  • a history of having been bitten by a suspected rabid animal in an infected geographical zone 
  • or following contact with a bat.

A disease that is impossible to diagnose prior to the initial symptoms

The symptoms can appear one week or a number of years after exposure. During this period, the virus is not yet detectable and it is impossible to diagnose the infection. 

Furthermore, without a bite-mark, or specific signs of hydrophobia or aerophobia, the clinical diagnosis can prove difficult. 

It is therefore detection of the virus that allows the diagnosis to be confirmed.

The tests that make it possible to identify the presence of the rabies virus in the saliva, the urine or the infected tissue (skin, cerebrospinal fluid, cornea, brain after death) are only conducted by specialized laboratories such as the National Reference Centre for Rabies, within Sciensano. 

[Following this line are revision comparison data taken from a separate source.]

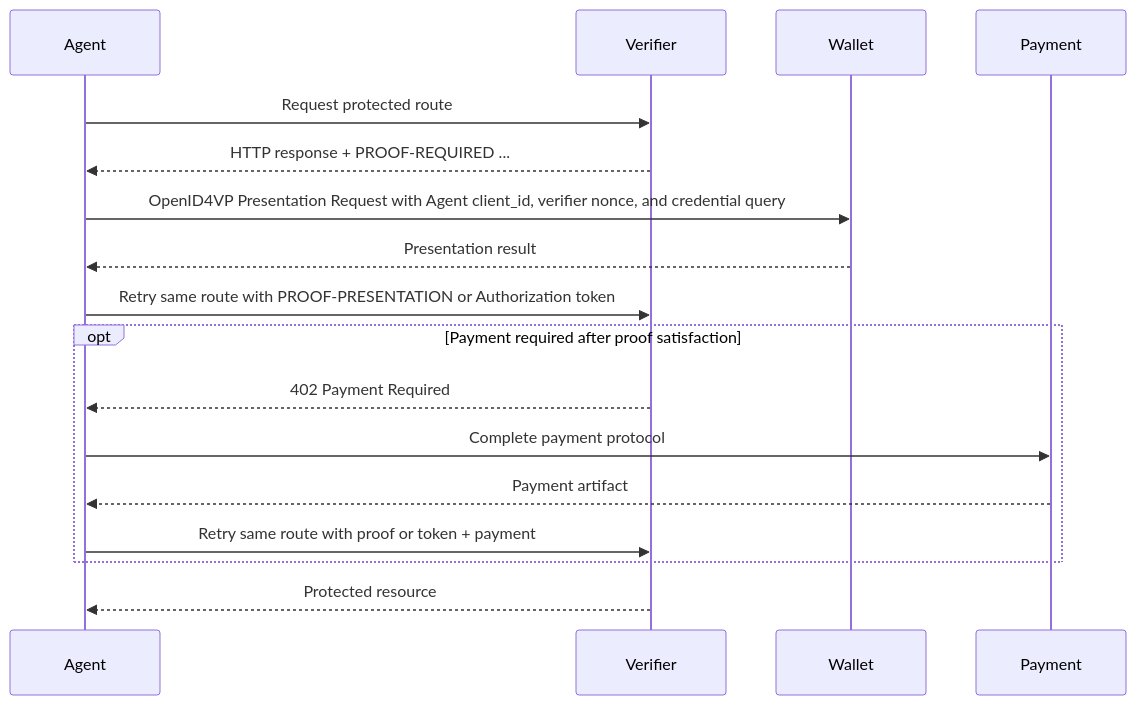
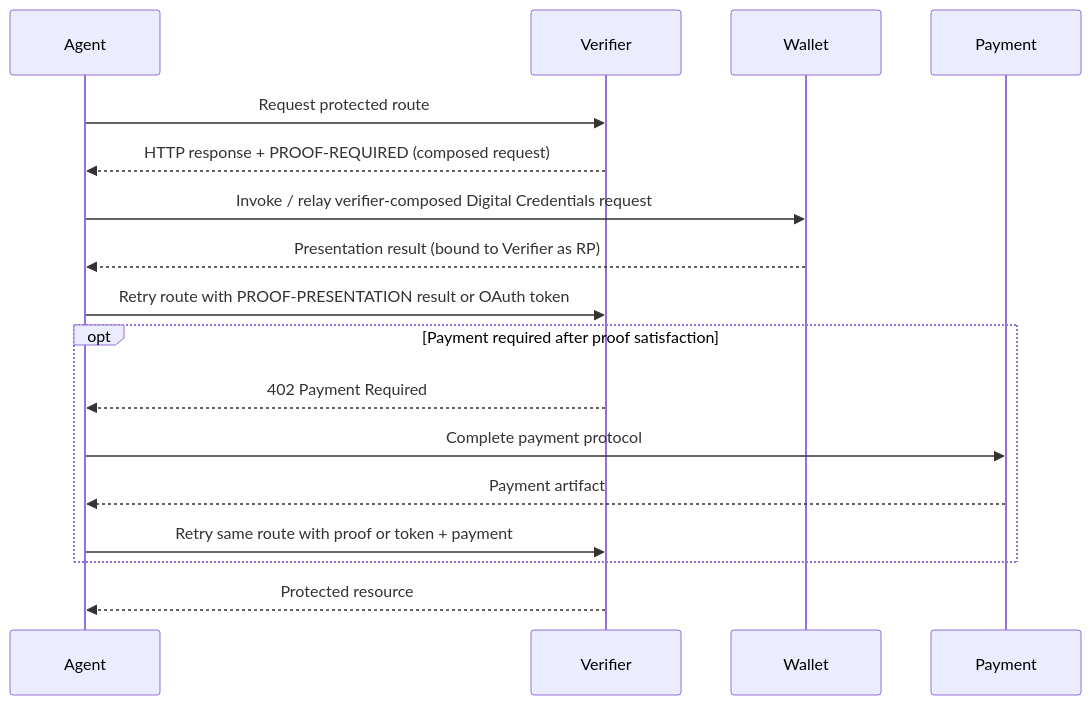
The first of 2 diagrams in spec.md (proof/x401), drawn with Mermaid before and after one commit. The commit also changed other lines of this file and 8 other files, not shown here.

````diff
--- a/spec.md
+++ b/spec.md
@@ -232,19 +236,19 @@
 ```mermaid
 sequenceDiagram
     participant Agent
     participant Verifier
     participant Wallet
     participant Payment
     Agent->>Verifier: Request protected route
-    Verifier-->>Agent: HTTP response + PROOF-REQUIRED ...
-    Agent->>Wallet: OpenID4VP Presentation Request with Agent client_id, verifier nonce, and credential query
-    Wallet-->>Agent: Presentation result
-    Agent->>Verifier: Retry same route with PROOF-PRESENTATION or Authorization token
+    Verifier-->>Agent: HTTP response + PROOF-REQUIRED (composed request)
+    Agent->>Wallet: Invoke / relay verifier-composed Digital Credentials request
+    Wallet-->>Agent: Presentation result (bound to Verifier as RP)
+    Agent->>Verifier: Retry route with PROOF-PRESENTATION result or OAuth token
     opt Payment required after proof satisfaction
         Verifier-->>Agent: 402 Payment Required
         Agent->>Payment: Complete payment protocol
         Payment-->>Agent: Payment artifact
         Agent->>Verifier: Retry same route with proof or token + payment
     end
     Verifier-->>Agent: Protected resource
 ```
````
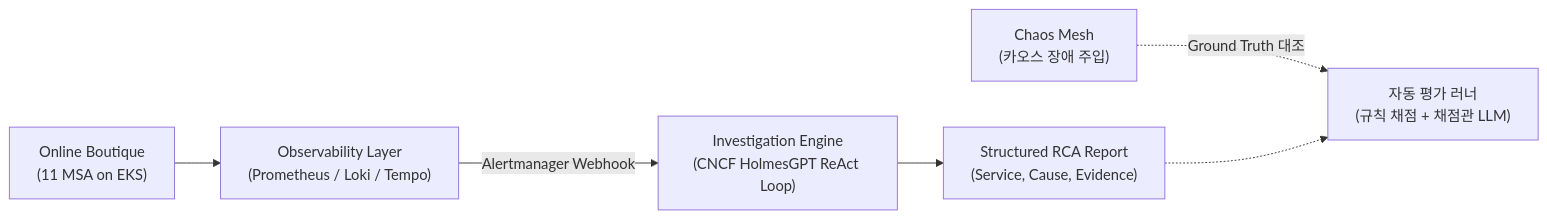
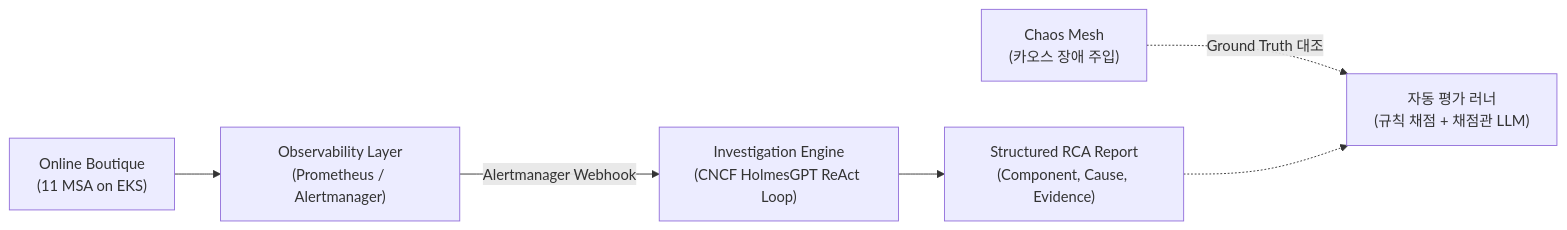
The diagram in README.md (kim001hs/aiops-rca-bench), drawn with Mermaid before and after one commit. The commit also changed other lines of this file, not shown here.

````diff
--- a/README.md
+++ b/README.md
@@ -47,9 +47,9 @@
 ```mermaid
 flowchart LR
-    Apps["Online Boutique<br/>(11 MSA on EKS)"] --> Obs["Observability Layer<br/>(Prometheus / Loki / Tempo)"]
+    Apps["Online Boutique<br/>(11 MSA on EKS)"] --> Obs["Observability Layer<br/>(Prometheus / Alertmanager)"]
     Obs -->|Alertmanager Webhook| Engine["Investigation Engine<br/>(CNCF HolmesGPT ReAct Loop)"]
-    Engine --> Report["Structured RCA Report<br/>(Service, Cause, Evidence)"]
+    Engine --> Report["Structured RCA Report<br/>(Component, Cause, Evidence)"]
     
     Chaos["Chaos Mesh<br/>(카오스 장애 주입)"] -.->|Ground Truth 대조| Eval["자동 평가 러너<br/>(규칙 채점 + 채점관 LLM)"]
     Report -.-> Eval
 ```
````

Sciensano provides epidemiological surveillance of rabies in Belgium and takes responsibility for diagnosis and treatment following exposure. It monitors the efficacy of vaccines against rabies. The Belgian Official Medicines Control Laboratory (OMCL) of Sciensano, together with the European OMCL network, is responsible for the quality control of the rabies vaccine prior to marketing.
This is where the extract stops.